This phase occurs a few days after a new moon.

3. First Quarter

The next phase of the lunar cycle is the first quarter. During this phase happens when you can see half of the moon that is illuminated. The name “first quarter” comes from the fact that at this stage the lunar cycle is 1/4 of the way completed. Not everyone will see the same halves of the moon lit up during this phase, primarily because it depends on your location. So, some people may see the right half illuminated while others might see the left half illuminated.

4. Waxing Gibbous Moon

This phase essentially covers the time between the first quarter phase and the full moon phase. the words waxing gibbous describe what the phase is pretty well. Waxing means growing larger, and the word gibbous refers to the shape, so waxing gibbous essentially means “growing shape”. The moon will get more and more illuminated until the moon is fully illuminated, which starts the next phase.

5. Full Moon
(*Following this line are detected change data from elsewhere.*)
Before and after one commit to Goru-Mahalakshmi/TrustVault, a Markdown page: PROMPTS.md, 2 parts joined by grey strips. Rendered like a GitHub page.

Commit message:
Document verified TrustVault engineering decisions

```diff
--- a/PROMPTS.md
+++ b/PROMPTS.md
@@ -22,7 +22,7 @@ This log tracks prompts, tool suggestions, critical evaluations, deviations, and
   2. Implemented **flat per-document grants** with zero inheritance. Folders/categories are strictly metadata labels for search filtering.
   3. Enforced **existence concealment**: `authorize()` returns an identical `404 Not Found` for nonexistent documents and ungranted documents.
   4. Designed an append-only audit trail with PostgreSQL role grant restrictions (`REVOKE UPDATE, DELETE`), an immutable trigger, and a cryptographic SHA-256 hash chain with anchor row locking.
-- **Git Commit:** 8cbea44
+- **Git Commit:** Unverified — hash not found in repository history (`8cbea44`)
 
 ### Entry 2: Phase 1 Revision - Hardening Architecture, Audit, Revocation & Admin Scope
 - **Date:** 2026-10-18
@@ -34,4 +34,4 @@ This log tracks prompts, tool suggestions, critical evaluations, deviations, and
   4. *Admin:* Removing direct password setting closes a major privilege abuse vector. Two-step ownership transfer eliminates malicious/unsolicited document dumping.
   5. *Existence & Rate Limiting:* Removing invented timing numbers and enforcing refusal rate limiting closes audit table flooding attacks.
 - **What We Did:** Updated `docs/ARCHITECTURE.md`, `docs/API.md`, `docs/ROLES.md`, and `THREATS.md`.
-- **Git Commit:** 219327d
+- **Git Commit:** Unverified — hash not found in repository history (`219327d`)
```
As you probably already know, a full moon is when the entire moon face is completely illuminated by the sun. Full moons occur when the sun and moon are on opposite sides of Earth. Technically the moon is only 100% illuminated by the sun for a few moments, but this phase also covers when the moon looks full but isn’t.
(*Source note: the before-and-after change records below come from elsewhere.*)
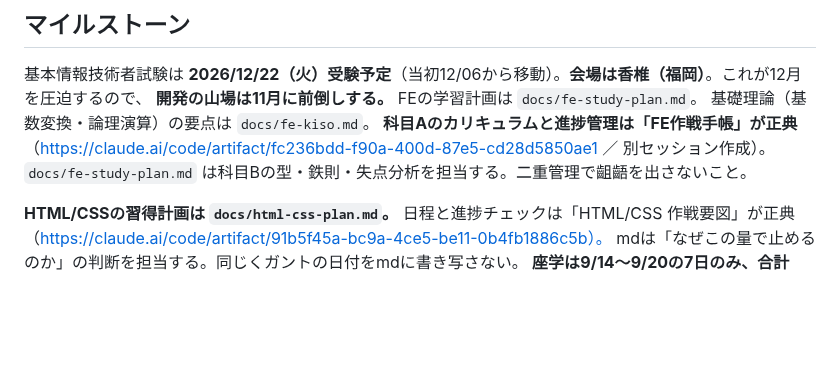
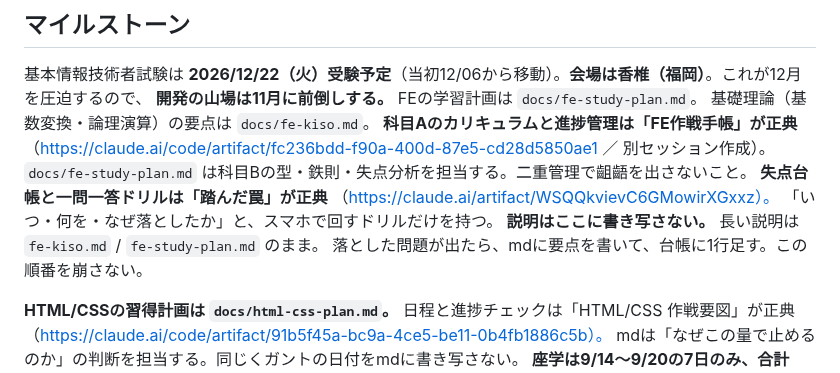
Before and after one commit to teiji-kaerinu/alternative, a Markdown page: CLAUDE.md, the part around the change. Drawn GitHub-style; blank space fills up the shorter version.

Commit message:
CLAUDE.md: 失点台帳「踏んだ罠」を正典分担に追加
科目Aの要点＝fe-kiso.md、科目Bの型＝fe-study-plan.md、進捗管理＝FE作戦手帳
に加えて、失点台帳とドリルの担当を明記する。

mdが持てなかったのは3つ。①いつ・何を・なぜ落としたかの一覧
②スマホから開けること（W9〜W12の計画は「スマホで15問/日」が本体なのに
正典がgitの中にある）③タップで答えが出る一問一答。

説明を台帳に書き写さないルールも明記した。これを守らないと、
CLAUDE.mdが既に警告している二重管理の齟齬がそのまま起きる。

Co-Authored-By: Claude Opus 5 <noreply@anthropic.com>
Claude-Session: https://claude.ai/code/session_01AjyFQUdSY9u4gtzCYnhNVV

```diff
--- a/CLAUDE.md
+++ b/CLAUDE.md
@@ -122,6 +122,11 @@ FEの学習計画は `docs/fe-study-plan.md`。
 **科目Aのカリキュラムと進捗管理は「FE作戦手帳」が正典**
 （https://claude.ai/code/artifact/fc236bdd-f90a-400d-87e5-cd28d5850ae1 ／ 別セッション作成）。
 `docs/fe-study-plan.md` は科目Bの型・鉄則・失点分析を担当する。二重管理で齟齬を出さないこと。
+**失点台帳と一問一答ドリルは「踏んだ罠」が正典**
+（https://claude.ai/artifact/WSQQkvievC6GMowirXGxxz）。
+「いつ・何を・なぜ落としたか」と、スマホで回すドリルだけを持つ。
+**説明はここに書き写さない。** 長い説明は `fe-kiso.md` / `fe-study-plan.md` のまま。
+落とした問題が出たら、mdに要点を書いて、台帳に1行足す。この順番を崩さない。
 
 **HTML/CSSの習得計画は `docs/html-css-plan.md`。**
 日程と進捗チェックは「HTML/CSS 作戦要図」が正典
```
When the moon is at its closest point to the Earth in its orbit it is called a supermoon, and at its farthest point, it is called a micro-moon. Another cool thing that occasionally happens during a full moon is when the moon passes through our Earth’s shadow, called a lunar eclipse. During a lunar eclipse, the moon will be a reddish color, like the picture above shows.

6. Waning Gibbous Moon

Like we covered above, waxing means increasing and waning means decreasing. So, in this case, the waning gibbous moon means that the shape is decreasing. The waning gibbous phase lasts until the moon is half illuminated.

7. Third Quarter Moon

This phase is basically the exact opposite of the first quarter moon. This is when the moon is half lit up in the sky, and it also signals when the lunar phase is 3/4 of the way completed.

8. Waning Crescent Moon

This is the final stage of the lunar cycle. This phase starts when the sun illuminates less than half of the moon and continues on until the New Moon phase. During this phase, we can also see the effect of “Earthshine”, just like we can during the new moon phase.

This phase “ends” when the moon and the sun rise at the same time, which starts the lunar cycle over again starting with the new moon.

Lunar Cycle (Phase) Calendar

To check and see what phase we are in, you can Google “Lunar cycle calendar” and will find lots of websites dedicated to it. I personally like this calendar (found here) because it is specific to location and lets you learn a little bit more by giving time and when a certain event will occur.

Interesting Lunar Facts

  • We only see one side of the moon because the moon rotates on its axis at the same time the Earth does
  • Our tides are based on the lunar cycle
  • 12 people have walked on the moon, and they are all American
  • We have no idea how the moon actually formed, and it has been theorized that the moon and the Earth at some point billions of years ago collided
  • It is believed that the moon has a similar mantle that Earth has, but scientists are unsure about the mantle and core of the moon
  • At one point the moon had volcanoes
  • After the USSR sent a spacecraft to the moon in the 50’s the USA was close to blowing up a nuke on the moon to show dominance and superiority (luckily cooler heads prevailed on that decision)
  • NASA is planning to send astronauts back to the moon in the near future, and setting a lunar base up may also be in the works

About The Author

Kate Broome

Kate is a graduate of Texas A&M University with a Bachelor's degree and is currently working on getting her Masters of Arts in English at Southern New Hampshire University. She loves to read and learn about all things space, a fanatic of NASA and the latest space science news. She currently lives in Texas with her two pit bulls, Lennox and Bentley.